JMP 9 introduced an add-in architecture that makes creating and distributing extensions to JMP easy. This makes JMP a platform for creating new analytic tools. It also makes it easy to add new functionality. Creating a JMP add-in is pretty simple. All you need to know is JMP Scripting Language (JSL).
There are two distinct phases to the process of creating a JMP add-in: development and deployment.
We'll cover development first.
Begin the process of developing your add-in by creating a folder to contain all the pieces that your add-in might require. This is your "add-in folder".
Next, you'll need to decide on some names.
Each JSL add-in must have a unique ID. This is a name that is rarely seen by the end user of an add-in. We suggest that you use something like the reverse DNS naming convention to create this unique name.
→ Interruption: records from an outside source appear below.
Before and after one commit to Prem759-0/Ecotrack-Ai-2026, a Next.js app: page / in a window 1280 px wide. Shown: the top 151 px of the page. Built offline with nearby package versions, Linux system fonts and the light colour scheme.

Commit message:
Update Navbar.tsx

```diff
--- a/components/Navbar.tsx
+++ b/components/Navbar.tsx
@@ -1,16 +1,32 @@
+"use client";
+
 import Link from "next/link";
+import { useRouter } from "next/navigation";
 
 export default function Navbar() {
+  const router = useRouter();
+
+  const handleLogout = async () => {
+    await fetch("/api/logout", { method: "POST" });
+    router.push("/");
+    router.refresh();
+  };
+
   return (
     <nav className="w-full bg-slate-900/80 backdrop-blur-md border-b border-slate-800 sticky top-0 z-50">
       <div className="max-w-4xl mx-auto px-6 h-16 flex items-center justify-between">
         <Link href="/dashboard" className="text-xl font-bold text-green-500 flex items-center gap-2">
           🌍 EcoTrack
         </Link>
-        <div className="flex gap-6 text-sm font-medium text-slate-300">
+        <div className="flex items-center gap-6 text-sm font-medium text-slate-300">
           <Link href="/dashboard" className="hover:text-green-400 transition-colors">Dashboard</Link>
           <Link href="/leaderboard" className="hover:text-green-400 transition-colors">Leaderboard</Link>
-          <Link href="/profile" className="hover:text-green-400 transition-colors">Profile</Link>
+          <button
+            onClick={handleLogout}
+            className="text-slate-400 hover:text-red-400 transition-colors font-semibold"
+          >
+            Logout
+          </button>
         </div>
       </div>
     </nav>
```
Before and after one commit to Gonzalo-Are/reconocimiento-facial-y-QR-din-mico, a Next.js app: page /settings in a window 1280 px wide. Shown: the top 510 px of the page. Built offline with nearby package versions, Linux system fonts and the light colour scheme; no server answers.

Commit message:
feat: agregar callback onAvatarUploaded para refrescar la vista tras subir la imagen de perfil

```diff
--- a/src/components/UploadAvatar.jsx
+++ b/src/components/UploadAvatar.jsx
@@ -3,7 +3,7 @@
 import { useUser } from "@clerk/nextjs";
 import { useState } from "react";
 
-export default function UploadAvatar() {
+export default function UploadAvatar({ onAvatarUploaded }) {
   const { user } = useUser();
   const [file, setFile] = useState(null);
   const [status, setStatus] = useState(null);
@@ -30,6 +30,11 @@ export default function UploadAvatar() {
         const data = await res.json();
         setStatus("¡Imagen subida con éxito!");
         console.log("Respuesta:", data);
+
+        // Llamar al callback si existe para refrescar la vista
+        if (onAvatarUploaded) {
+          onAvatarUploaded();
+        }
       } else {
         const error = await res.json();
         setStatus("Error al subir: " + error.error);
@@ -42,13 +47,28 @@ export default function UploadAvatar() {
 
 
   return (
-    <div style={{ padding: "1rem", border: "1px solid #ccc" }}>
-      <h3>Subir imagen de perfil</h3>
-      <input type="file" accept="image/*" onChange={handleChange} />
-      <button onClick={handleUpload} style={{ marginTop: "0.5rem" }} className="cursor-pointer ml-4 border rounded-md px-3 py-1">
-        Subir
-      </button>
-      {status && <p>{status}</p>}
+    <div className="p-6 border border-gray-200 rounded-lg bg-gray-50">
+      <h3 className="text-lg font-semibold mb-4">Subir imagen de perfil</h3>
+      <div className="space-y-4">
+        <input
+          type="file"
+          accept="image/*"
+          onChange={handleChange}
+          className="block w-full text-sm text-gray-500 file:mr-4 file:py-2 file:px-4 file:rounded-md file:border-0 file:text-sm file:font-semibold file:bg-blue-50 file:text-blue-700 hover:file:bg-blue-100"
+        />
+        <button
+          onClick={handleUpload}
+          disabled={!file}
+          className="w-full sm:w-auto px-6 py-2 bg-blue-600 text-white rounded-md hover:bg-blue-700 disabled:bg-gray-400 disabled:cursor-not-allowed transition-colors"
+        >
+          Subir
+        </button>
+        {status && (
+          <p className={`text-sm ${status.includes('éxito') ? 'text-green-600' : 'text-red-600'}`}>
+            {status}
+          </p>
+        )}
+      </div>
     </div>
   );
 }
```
For this example, I'll call my add-in "com.jmp.jperk.texttocols".
An add-in also has a display name, which is what the user will see most of the time. This is a friendlier name, and there is no requirement for uniqueness with this name. I'll call mine "Text to Columns".
In your add-in folder, create a text file called "addin.def".
The contents of this file should be as follows, substituting your unique ID and display name as appropriate:
name="Text to Columns"
Now, you need to register your add-in with JMP. Do this by opening the addin.def file with JMP. When you do this, JMP will prompt you to ask if you want to install your add-in.
This seems odd at first, but you'll need this so JMP knows about your add-in as you develop it. Go ahead and click "Install" to complete the registration.
This registration connects the ID for your add-in with your add-in directory. You can now reference this directory using the $ADDIN_HOME(uniqueID) path variable. For example, you could use the include function like this:
Now begin writing the JSL for your add in. Save it into your add-in directory.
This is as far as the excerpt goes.